The GRIMMER test
The GRIMMER test is my main contribution to the statistical subfield of granularity testing. A publication of the method is available here.
This method extends granularity testing to measures of variability such as standard deviations, standard errors, variances, and deviations from the mean.
My involvement in granularity testing started when I saw the GRIM test publication. I immediately recognized the importance of the method and added the test to PrePubMed in order to make it easier for researchers to use.
After discussions with the authors I started working on trying to extend the GRIM test to standard deviations and stumbled upon the observation that measures of variability follow a simple repetitive pattern, as do the means.
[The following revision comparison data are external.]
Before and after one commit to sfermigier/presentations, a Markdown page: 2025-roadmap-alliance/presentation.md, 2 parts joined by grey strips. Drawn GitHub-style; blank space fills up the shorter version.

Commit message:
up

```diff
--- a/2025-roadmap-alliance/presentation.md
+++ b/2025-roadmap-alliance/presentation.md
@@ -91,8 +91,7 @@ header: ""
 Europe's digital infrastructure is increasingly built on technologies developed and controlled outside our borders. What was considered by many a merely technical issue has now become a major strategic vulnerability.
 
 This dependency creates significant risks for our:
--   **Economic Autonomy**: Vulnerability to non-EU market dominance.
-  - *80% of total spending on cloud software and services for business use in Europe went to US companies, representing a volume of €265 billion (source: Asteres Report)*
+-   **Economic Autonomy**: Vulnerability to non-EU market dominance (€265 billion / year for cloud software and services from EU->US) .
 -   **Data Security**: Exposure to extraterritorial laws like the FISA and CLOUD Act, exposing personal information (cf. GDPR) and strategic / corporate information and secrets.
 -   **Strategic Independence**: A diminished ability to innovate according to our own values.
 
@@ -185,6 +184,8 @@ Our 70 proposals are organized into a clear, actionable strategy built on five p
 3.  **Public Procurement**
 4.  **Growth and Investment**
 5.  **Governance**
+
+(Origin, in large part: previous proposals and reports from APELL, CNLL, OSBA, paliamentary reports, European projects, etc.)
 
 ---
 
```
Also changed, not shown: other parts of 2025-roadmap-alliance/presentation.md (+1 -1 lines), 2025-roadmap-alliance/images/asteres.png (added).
Mathematicians may scoff at the idea that granularity testing is a "discovery" given that it is obvious that statistics of discrete data will also be discrete, and admittedly applying this fact to a statistic such as a sum or a mean is very simple, but it is not necessarily obvious how to apply granularity testing to more complicated statistics. In addition, the idea of granularity testing has never been formalized before, and this includes establishing the general requirements and limitations for granularity testing for each statistic in addition to providing a simple method for checking the statistic.
Granularity testing for a sum is so obvious that there isn't a name or a publication for it. If your data is reported in whole numbers you would be surprised to see a sum with decimals.
Granularity testing for means is also fairly obvious, but for most sample sizes it is difficult to determine in your head if a mean is consistent. In addition, given how easy it is to calculate a mean it is surprising how many publications have incorrectly reported means.
Going beyond means requires some advanced computing. I was able to extend granularity testing to measures of variability, including establishing the power of the test, but thus far have not tried to extend the test to other statistics.
Given the fact that most researchers find the GRIM test complicated and the test has not been embraced by the scientific community for wide use, I do not expect the much more complicated GRIMMER test to find a home in the hands of the average researcher.
The next step for granularity testing likely is not to apply the observation to more statistics, but rather to try and automate the test similar to what the statcheck people have done. I don't think it will be possible to achieve as much accuracy as statcheck given the specific requirements for granularity testing, but it would be interesting to see how accurate automated testing could get and whether it would be worth reporting such results.